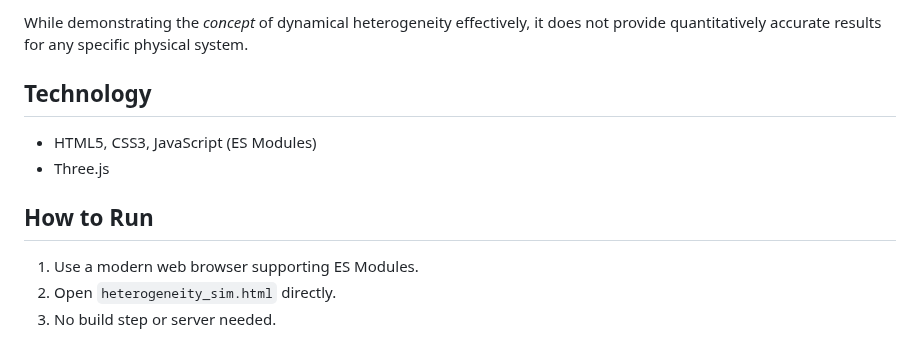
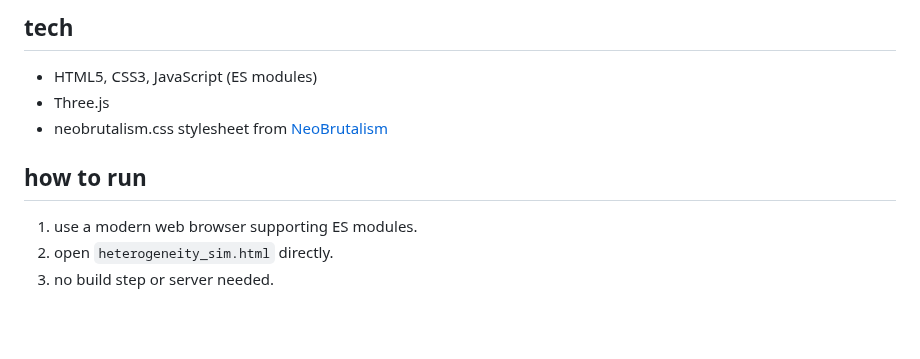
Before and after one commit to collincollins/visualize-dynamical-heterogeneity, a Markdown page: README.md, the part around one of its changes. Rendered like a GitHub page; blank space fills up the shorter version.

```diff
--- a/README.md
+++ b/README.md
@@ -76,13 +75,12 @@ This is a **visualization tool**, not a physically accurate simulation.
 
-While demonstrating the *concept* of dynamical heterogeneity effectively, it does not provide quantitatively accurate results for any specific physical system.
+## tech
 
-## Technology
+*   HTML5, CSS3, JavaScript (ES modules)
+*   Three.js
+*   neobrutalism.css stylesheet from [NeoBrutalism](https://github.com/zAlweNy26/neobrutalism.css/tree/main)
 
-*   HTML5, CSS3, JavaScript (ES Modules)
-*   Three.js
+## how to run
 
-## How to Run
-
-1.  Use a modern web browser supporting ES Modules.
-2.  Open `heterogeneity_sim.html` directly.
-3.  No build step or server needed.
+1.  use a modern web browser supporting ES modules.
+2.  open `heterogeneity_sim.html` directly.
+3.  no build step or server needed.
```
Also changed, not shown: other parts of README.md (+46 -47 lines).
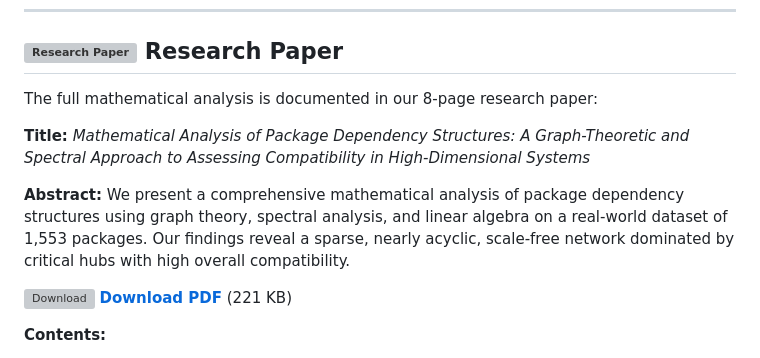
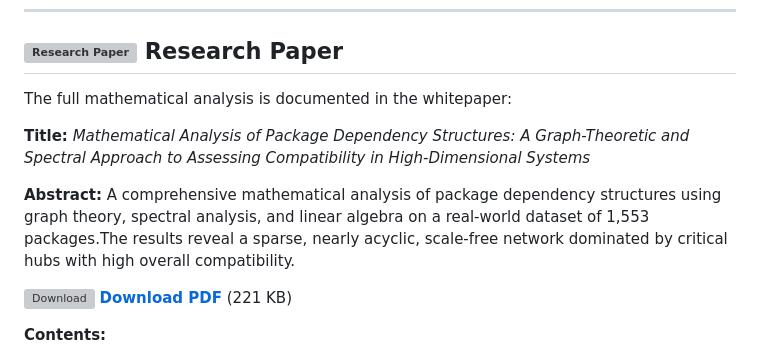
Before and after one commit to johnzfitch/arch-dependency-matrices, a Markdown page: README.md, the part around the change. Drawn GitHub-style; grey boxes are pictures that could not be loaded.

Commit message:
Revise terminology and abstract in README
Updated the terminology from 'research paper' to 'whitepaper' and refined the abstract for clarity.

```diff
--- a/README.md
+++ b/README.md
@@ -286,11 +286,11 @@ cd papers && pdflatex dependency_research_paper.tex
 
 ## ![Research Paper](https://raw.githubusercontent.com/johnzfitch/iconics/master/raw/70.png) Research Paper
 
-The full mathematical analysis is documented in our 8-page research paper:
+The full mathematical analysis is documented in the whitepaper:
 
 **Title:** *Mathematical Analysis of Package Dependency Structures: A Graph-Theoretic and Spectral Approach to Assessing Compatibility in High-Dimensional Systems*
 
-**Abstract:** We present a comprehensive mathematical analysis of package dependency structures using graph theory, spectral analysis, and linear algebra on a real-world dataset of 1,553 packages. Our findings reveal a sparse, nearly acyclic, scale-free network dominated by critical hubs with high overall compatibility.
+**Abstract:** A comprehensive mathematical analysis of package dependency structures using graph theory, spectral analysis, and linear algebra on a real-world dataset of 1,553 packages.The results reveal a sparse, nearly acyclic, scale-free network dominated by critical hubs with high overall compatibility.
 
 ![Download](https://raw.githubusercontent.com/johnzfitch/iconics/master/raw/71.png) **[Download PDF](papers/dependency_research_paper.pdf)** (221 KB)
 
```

****************************************

→ TASK DESCRIPTION
Leave out the pictures and retype the rest of the entries exactly.

→ SOLUTION FOR THIS TASK
Before and after one commit to collincollins/visualize-dynamical-heterogeneity, a Markdown page: README.md, the part around one of its changes. Rendered like a GitHub page; blank space fills up the shorter version.

```diff
--- a/README.md
+++ b/README.md
@@ -76,13 +75,12 @@ This is a **visualization tool**, not a physically accurate simulation.
 
-While demonstrating the *concept* of dynamical heterogeneity effectively, it does not provide quantitatively accurate results for any specific physical system.
+## tech
 
-## Technology
+*   HTML5, CSS3, JavaScript (ES modules)
+*   Three.js
+*   neobrutalism.css stylesheet from [NeoBrutalism](https://github.com/zAlweNy26/neobrutalism.css/tree/main)
 
-*   HTML5, CSS3, JavaScript (ES Modules)
-*   Three.js
+## how to run
 
-## How to Run
-
-1.  Use a modern web browser supporting ES Modules.
-2.  Open `heterogeneity_sim.html` directly.
-3.  No build step or server needed.
+1.  use a modern web browser supporting ES modules.
+2.  open `heterogeneity_sim.html` directly.
+3.  no build step or server needed.
```
Also changed, not shown: other parts of README.md (+46 -47 lines).
Before and after one commit to johnzfitch/arch-dependency-matrices, a Markdown page: README.md, the part around the change. Drawn GitHub-style; grey boxes are pictures that could not be loaded.

Commit message:
Revise terminology and abstract in README
Updated the terminology from 'research paper' to 'whitepaper' and refined the abstract for clarity.

```diff
--- a/README.md
+++ b/README.md
@@ -286,11 +286,11 @@ cd papers && pdflatex dependency_research_paper.tex
 
 ## ![Research Paper](https://raw.githubusercontent.com/johnzfitch/iconics/master/raw/70.png) Research Paper
 
-The full mathematical analysis is documented in our 8-page research paper:
+The full mathematical analysis is documented in the whitepaper:
 
 **Title:** *Mathematical Analysis of Package Dependency Structures: A Graph-Theoretic and Spectral Approach to Assessing Compatibility in High-Dimensional Systems*
 
-**Abstract:** We present a comprehensive mathematical analysis of package dependency structures using graph theory, spectral analysis, and linear algebra on a real-world dataset of 1,553 packages. Our findings reveal a sparse, nearly acyclic, scale-free network dominated by critical hubs with high overall compatibility.
+**Abstract:** A comprehensive mathematical analysis of package dependency structures using graph theory, spectral analysis, and linear algebra on a real-world dataset of 1,553 packages.The results reveal a sparse, nearly acyclic, scale-free network dominated by critical hubs with high overall compatibility.
 
 ![Download](https://raw.githubusercontent.com/johnzfitch/iconics/master/raw/71.png) **[Download PDF](papers/dependency_research_paper.pdf)** (221 KB)
 
```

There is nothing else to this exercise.